So what had happened? I'm guessing four things.

One: the big empty city building sites that were once hedged in and concealed by massive hoardings - and then left like that for years on end - have now mostly gone. City land is just too valuable to be left vacant. Buildings are demolished, and the site redeveloped, before one's very eyes; and once taken down, the displaced hoardings may have nowhere else to go.

Two: local councils have surely been more assiduous in imposing the quite pernickety planning controls. That would make it harder or impossible to erect hoardings in new places. Their owners would be sitting ducks for fines. I shouldn't think there's a council in the land, in these cash-strapped times, who isn't alert to money-making opportunities: they would certainly hound easy victims and extract cash in fines.

Three: it's a bit of a niche job, pasting immense floppy bits of paper up on huge billboards. A skilful one too: definitely a job for a specialist. Maybe these specialists got rarer, or priced themselves out of contracts. Maybe the special paper needed got too expensive. Or the printing costs too high.

Four: a lot of advertising has gone virtual. It always was part of commercial TV, but now it's on every phone and other mobile device. And it reaches millions, not just those who happen to pass by the old-style billboard.

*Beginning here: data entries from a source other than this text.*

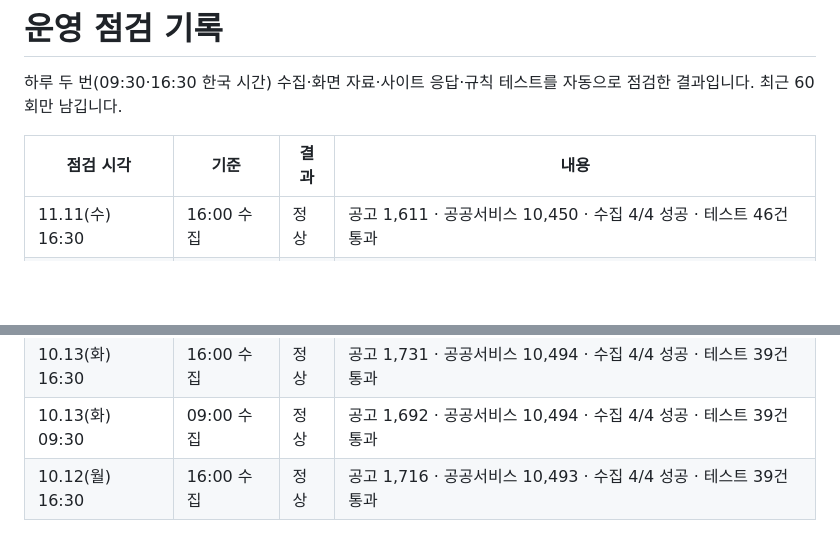
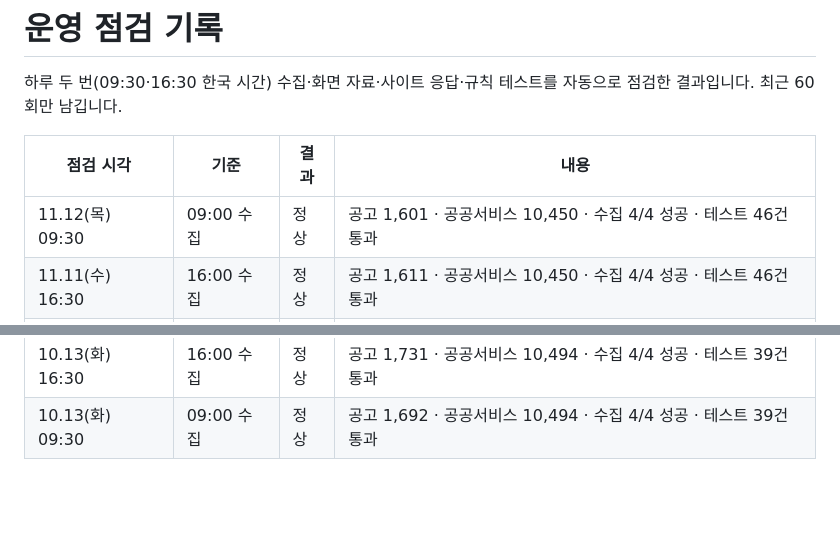
Before and after one commit to Dj-Lee2/jiwonmoa, a Markdown page: status/checks.md, 2 parts joined by grey strips. Drawn GitHub-style; blank space fills up the shorter version.

```diff
--- a/status/checks.md
+++ b/status/checks.md
@@ -4,6 +4,7 @@
 
 | 점검 시각 | 기준 | 결과 | 내용 |
 |---|---|---|---|
+| 11.12(목) 09:30 | 09:00 수집 | 정상 | 공고 1,601 · 공공서비스 10,450 · 수집 4/4 성공 · 테스트 46건 통과 |
 | 11.11(수) 16:30 | 16:00 수집 | 정상 | 공고 1,611 · 공공서비스 10,450 · 수집 4/4 성공 · 테스트 46건 통과 |
 | 11.11(수) 09:30 | 09:00 수집 | 정상 | 공고 1,584 · 공공서비스 10,450 · 수집 4/4 성공 · 테스트 44건 통과 |
 | 11.10(화) 16:30 | 16:00 수집 | 정상 | 공고 1,614 · 공공서비스 10,450 · 수집 4/4 성공 · 테스트 44건 통과 |
@@ -63,4 +64,3 @@
 | 10.14(수) 09:30 | 09:00 수집 | 정상 | 공고 1,694 · 공공서비스 10,495 · 수집 4/4 성공 · 테스트 39건 통과 |
 | 10.13(화) 16:30 | 16:00 수집 | 정상 | 공고 1,731 · 공공서비스 10,494 · 수집 4/4 성공 · 테스트 39건 통과 |
 | 10.13(화) 09:30 | 09:00 수집 | 정상 | 공고 1,692 · 공공서비스 10,494 · 수집 4/4 성공 · 테스트 39건 통과 |
-| 10.12(월) 16:30 | 16:00 수집 | 정상 | 공고 1,716 · 공공서비스 10,493 · 수집 4/4 성공 · 테스트 39건 통과 |
```
Also changed, not shown: README.md (+1 -1 lines).
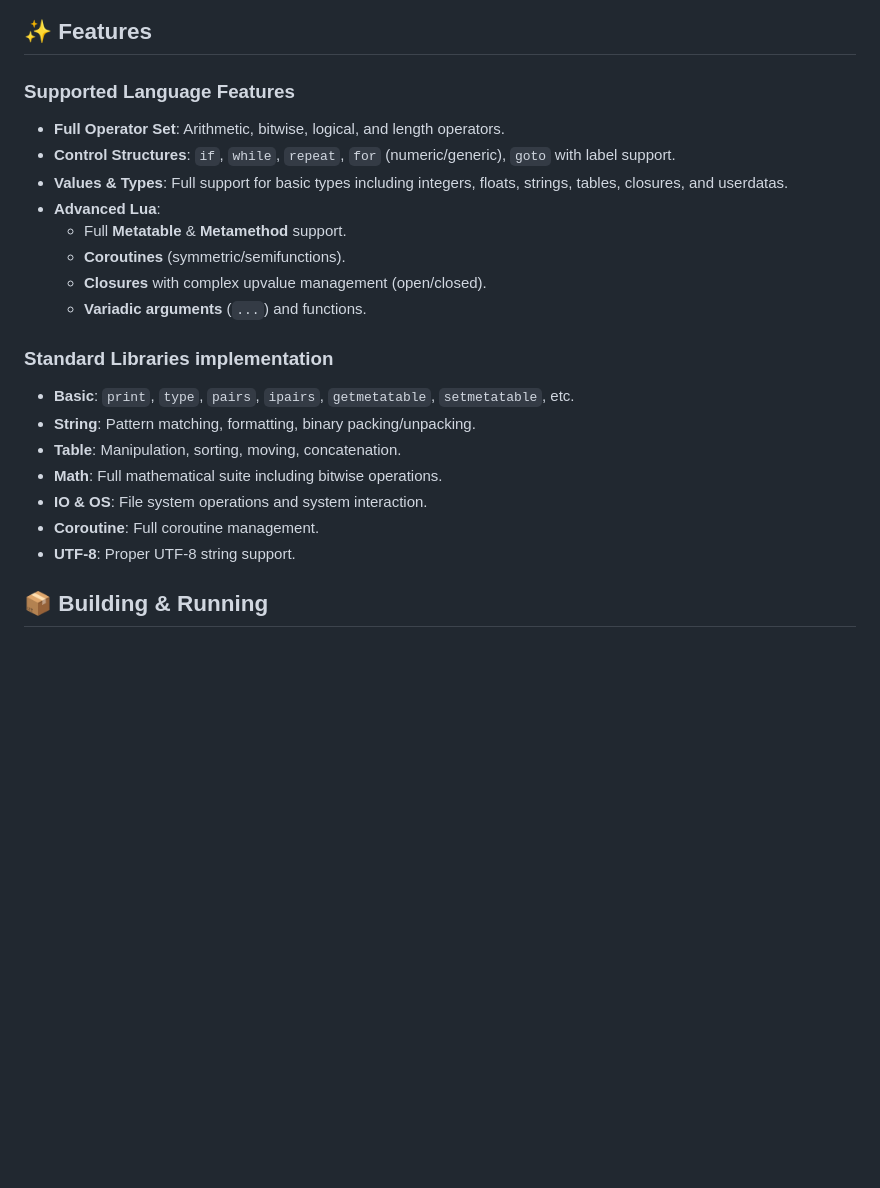
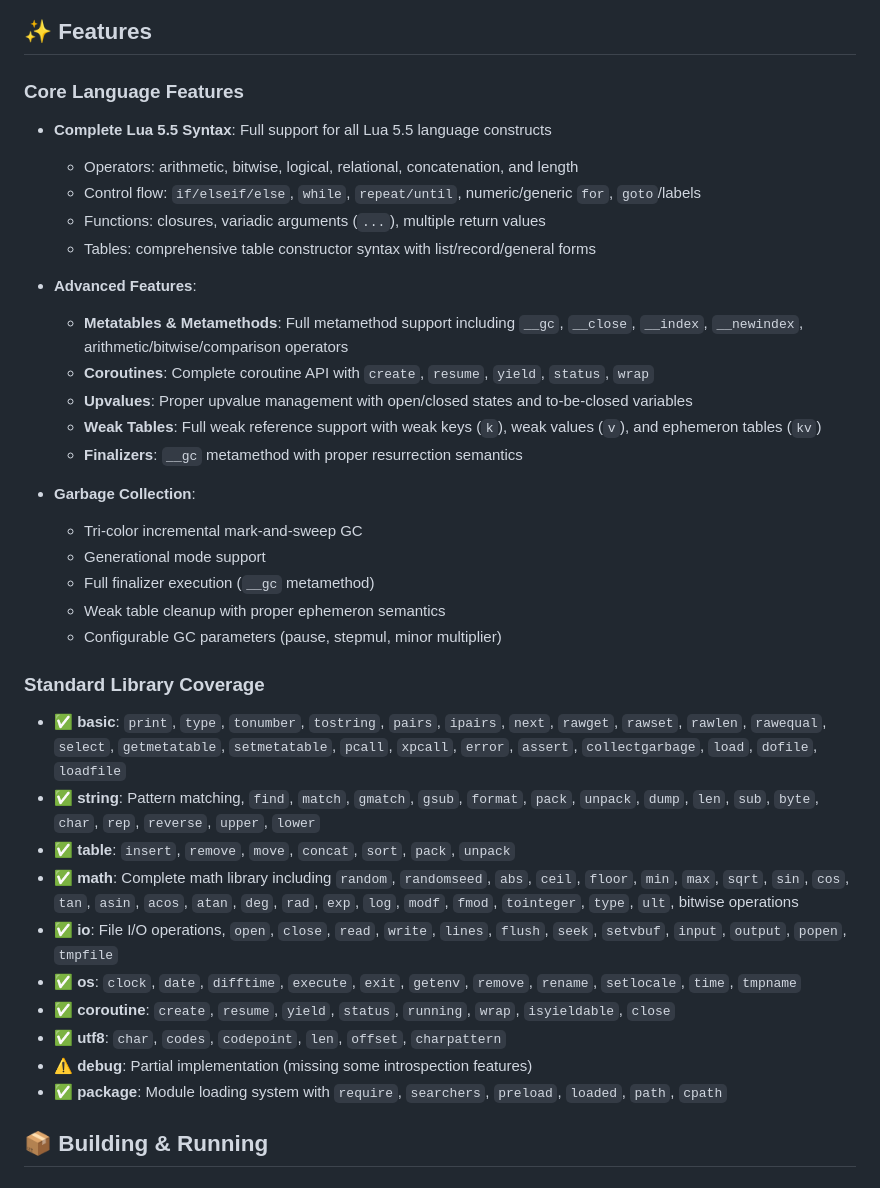
Before and after one commit to CppCXY/lua-rs, a Markdown page: README.md, the part around one of its changes. Rendered like a GitHub page; blank space fills up the shorter version.

```diff
--- a/README.md
+++ b/README.md
@@ -21,25 +21,38 @@ A robust Lua 5.5 interpreter implementation in Rust. This project aims to strict
 
 ## ✨ Features
 
-### Supported Language Features
-- **Full Operator Set**: Arithmetic, bitwise, logical, and length operators.
-- **Control Structures**: `if`, `while`, `repeat`, `for` (numeric/generic), `goto` with label support.
-- **Values & Types**: Full support for basic types including integers, floats, strings, tables, closures, and userdatas.
-- **Advanced Lua**:
-  - Full **Metatable** & **Metamethod** support.
-  - **Coroutines** (symmetric/semifunctions).
-  - **Closures** with complex upvalue management (open/closed).
-  - **Variadic arguments** (`...`) and functions.
+### Core Language Features
+- **Complete Lua 5.5 Syntax**: Full support for all Lua 5.5 language constructs
+  - Operators: arithmetic, bitwise, logical, relational, concatenation, and length
+  - Control flow: `if/elseif/else`, `while`, `repeat/until`, numeric/generic `for`, `goto`/labels
+  - Functions: closures, variadic arguments (`...`), multiple return values
+  - Tables: comprehensive table constructor syntax with list/record/general forms
 
-### Standard Libraries implementation
-- **Basic**: `print`, `type`, `pairs`, `ipairs`, `getmetatable`, `setmetatable`, etc.
-- **String**: Pattern matching, formatting, binary packing/unpacking.
-- **Table**: Manipulation, sorting, moving, concatenation.
-- **Math**: Full mathematical suite including bitwise operations.
-- **IO & OS**: File system operations and system interaction.
-- **Coroutine**: Full coroutine management.
-- **UTF-8**: Proper UTF-8 string support.
+- **Advanced Features**:
+  - **Metatables & Metamethods**: Full metamethod support including `__gc`, `__close`, `__index`, `__newindex`, arithmetic/bitwise/comparison operators
+  - **Coroutines**: Complete coroutine API with `create`, `resume`, `yield`, `status`, `wrap`
+  - **Upvalues**: Proper upvalue management with open/closed states and to-be-closed variables
+  - **Weak Tables**: Full weak reference support with weak keys (`k`), weak values (`v`), and ephemeron tables (`kv`)
+  - **Finalizers**: `__gc` metamethod with proper resurrection semantics
 
+- **Garbage Collection**:
+  - Tri-color incremental mark-and-sweep GC
+  - Generational mode support
+  - Full finalizer execution (`__gc` metamethod)
+  - Weak table cleanup with proper ephemeron semantics
+  - Configurable GC parameters (pause, stepmul, minor multiplier)
+
+### Standard Library Coverage
+- ✅ **basic**: `print`, `type`, `tonumber`, `tostring`, `pairs`, `ipairs`, `next`, `rawget`, `rawset`, `rawlen`, `rawequal`, `select`, `getmetatable`, `setmetatable`, `pcall`, `xpcall`, `error`, `assert`, `collectgarbage`, `load`, `dofile`, `loadfile`
+- ✅ **string**: Pattern matching, `find`, `match`, `gmatch`, `gsub`, `format`, `pack`, `unpack`, `dump`, `len`, `sub`, `byte`, `char`, `rep`, `reverse`, `upper`, `lower`
+- ✅ **table**: `insert`, `remove`, `move`, `concat`, `sort`, `pack`, `unpack`
+- ✅ **math**: Complete math library including `random`, `randomseed`, `abs`, `ceil`, `floor`, `min`, `max`, `sqrt`, `sin`, `cos`, `tan`, `asin`, `acos`, `atan`, `deg`, `rad`, `exp`, `log`, `modf`, `fmod`, `tointeger`, `type`, `ult`, bitwise operations
+- ✅ **io**: File I/O operations, `open`, `close`, `read`, `write`, `lines`, `flush`, `seek`, `setvbuf`, `input`, `output`, `popen`, `tmpfile`
+- ✅ **os**: `clock`, `date`, `difftime`, `execute`, `exit`, `getenv`, `remove`, `rename`, `setlocale`, `time`, `tmpname`
+- ✅ **coroutine**: `create`, `resume`, `yield`, `status`, `running`, `wrap`, `isyieldable`, `close`
+- ✅ **utf8**: `char`, `codes`, `codepoint`, `len`, `offset`, `charpattern`
+- ⚠️ **debug**: Partial implementation (missing some introspection features)
+- ✅ **package**: Module loading system with `require`, `searchers`, `preload`, `loaded`, `path`, `cpath`
 
 ## 📦 Building & Running
 
```
Also changed, not shown: other parts of README.md (+0 -65 lines).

Billboards must still exist somewhere, even if I don't know where, but I'd say they simply now echo the rather more insistent and intrusive messaging that everyone sees on the small screens there in their hands.

I can't decide whether I'm pleased or not about the apparent demise of the giant flapping paper advertisement or message. Even if they were witty or humorous or genuinely clever, the old hoardings hid a view of some kind, and might even blot out the sun. But the pop-up, auto-play ads on phones are an aggravating time-wasting nuisance.